The UK oil major is no longer considering the Nabucco pipeline as an option for shipping gas from its Shah Deniz Stage 2 Gas field in Azerbaijan, Iain Conn, BP's head of fuel refining and marketing said in a speech circulated by BP on Friday.
Shah Deniz was supposed to be the anchor supplier for Nabucco, shipping around 16 billion cubic meters per year through the 4,000 kilometer pipeline - just over half the planned total capacity of 30 bcm/year.
Project leader, Austrian oil group OMV, hoped to fill it in coming years by signing up additional suppliers in Turkmenistan, Iraq and possibly even Iran. But BP thought a pipeline that would be half empty for an indeterminant period of time would be economically unfeasible. Brussels had lobbied European Union countries to support Nabucco, which was estimated to cost over $12 billion, but in the end, none was prepared to put up enough to pay for the spare pipeline capacity. The European Commission refused to accept defeat on Friday, saying that the full pipeline was under consideration, despite BP's denial.
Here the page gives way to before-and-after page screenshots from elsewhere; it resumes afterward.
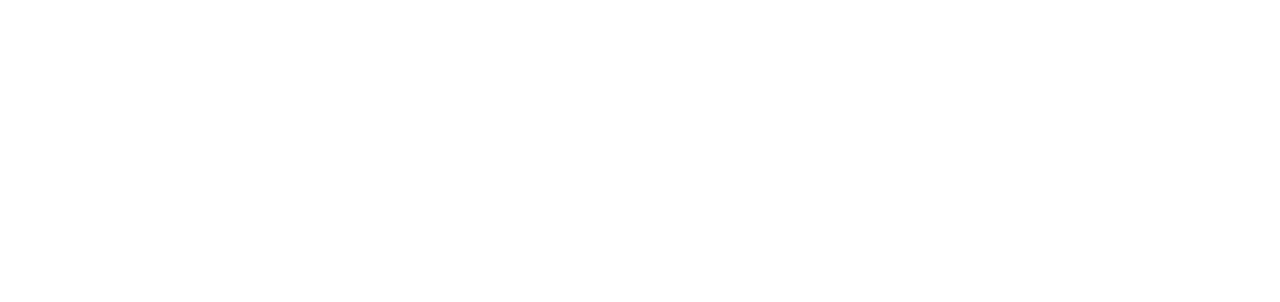
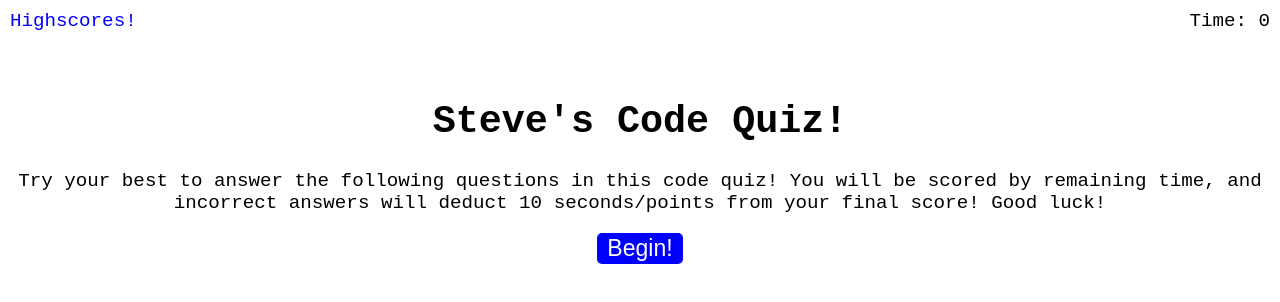
Before and after one commit to sgsetts/steves-code-quiz, a plain HTML site: page index.html in a window 1280 px wide. Drawn offline with Linux system fonts and the light colour scheme.

Commit message:
Updates to index.html and css

```diff
--- a/assets/css/styles.css
+++ b/assets/css/styles.css
@@ -0,0 +1,40 @@
+body {
+    font-family: 'Courier New', Courier, monospace;
+    font-size: 120%
+}
+
+a {
+    color: blue;
+    text-decoration: none;
+}
+
+button {
+    display: inline-block;
+    cursor: pointer;
+    font-size: 120%;
+    background-color: blue;
+    border-radius: 5px;
+    padding: 2px 10px;
+    color: white;
+    border: 0;
+  }
+
+.scores {
+    position: fixed;
+    top: 10px;
+    left: 10px;
+}
+
+.timer {
+    position: fixed;
+    top: 10px;
+    right: 10px;
+}
+
+.main{
+    margin: 100px auto 0 auto;
+}
+
+.start{
+    text-align: center;
+}
--- a/index.html
+++ b/index.html
@@ -4,9 +4,25 @@
         <meta charset="UTF-8">
         <meta http-equiv="X-UA-Compatible" content="IE=edge">
         <meta name="viewport" content="width=device-width, initial-scale=1.0">
-    <title>Document</title>
+        <title>Steve's Code Quiz</title>
+        <link rel="stylesheet" href="./assets/css/styles.css" />
     </head>
+
     <body>
+        <div class="scores"><a href="highscores.html">Highscores!</a></div>
 
+        <div class="timer"> Time: <span id="time">0</span></div>
+
+        <div class="main">
+            <div id="start-page" class="start">
+                <h1>Steve's Code Quiz!</h1>
+                <p>
+                    Try your best to answer the following questions in this code quiz!
+                    You will be scored by remaining time, and incorrect answers will
+                    deduct 10 seconds/points from your final score! Good luck!
+                </p>
+                <button id="start-btn">Begin!</button>
+            </div>
+        </div>
     </body>
 </html>
```
Lines whose indentation alone changed are shown as unchanged.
As recently as last week, Managing Director Reinhard Mitschek said he was confident the original pipeline proposal could still work. Conn said on Friday that BP and Azeri state oil group Socar were now considering only a smaller pipeline from the Nabucco consortium, which also includes Germany's RWE and Hungary's MOL Group, known as “Nabucco West." This would have capacity of 16 bcm/year and rather than run from twin spurs in eastern and southern Turkey to Austria, only run 1,600 km from the Turkey-Bulgaria border to Austria. A Nabucco spokesman said the focus is now on Nabucco West but if BP and partners changed their position, the Nabucco consortium, would revert to the original plan.
BP and Shah Deniz partners Socar and Norway's Statoil could build their own pipeline, known as the South East Europe Pipeline (SEEP), which would run from the Turkish border to Hungary and mainly use existing gas infrastructure. BP said it could also back a plan to ship gas along a southern route, through Greece and Albania to Italy, via the Trans-Adriatic-Pipeline (TAP), which is backed by Germany's E.ON Ruhrgas and Switzerland's EGL. Conn said the Shah Deniz partners expected to decide whether or not to exclude the Nabucco West option by the end of June and a final decision on the route by June 2013. Nabucco's other shareholders are Turkey's BOTAŞ, BEH of Bulgaria, and Romania's Transgaz.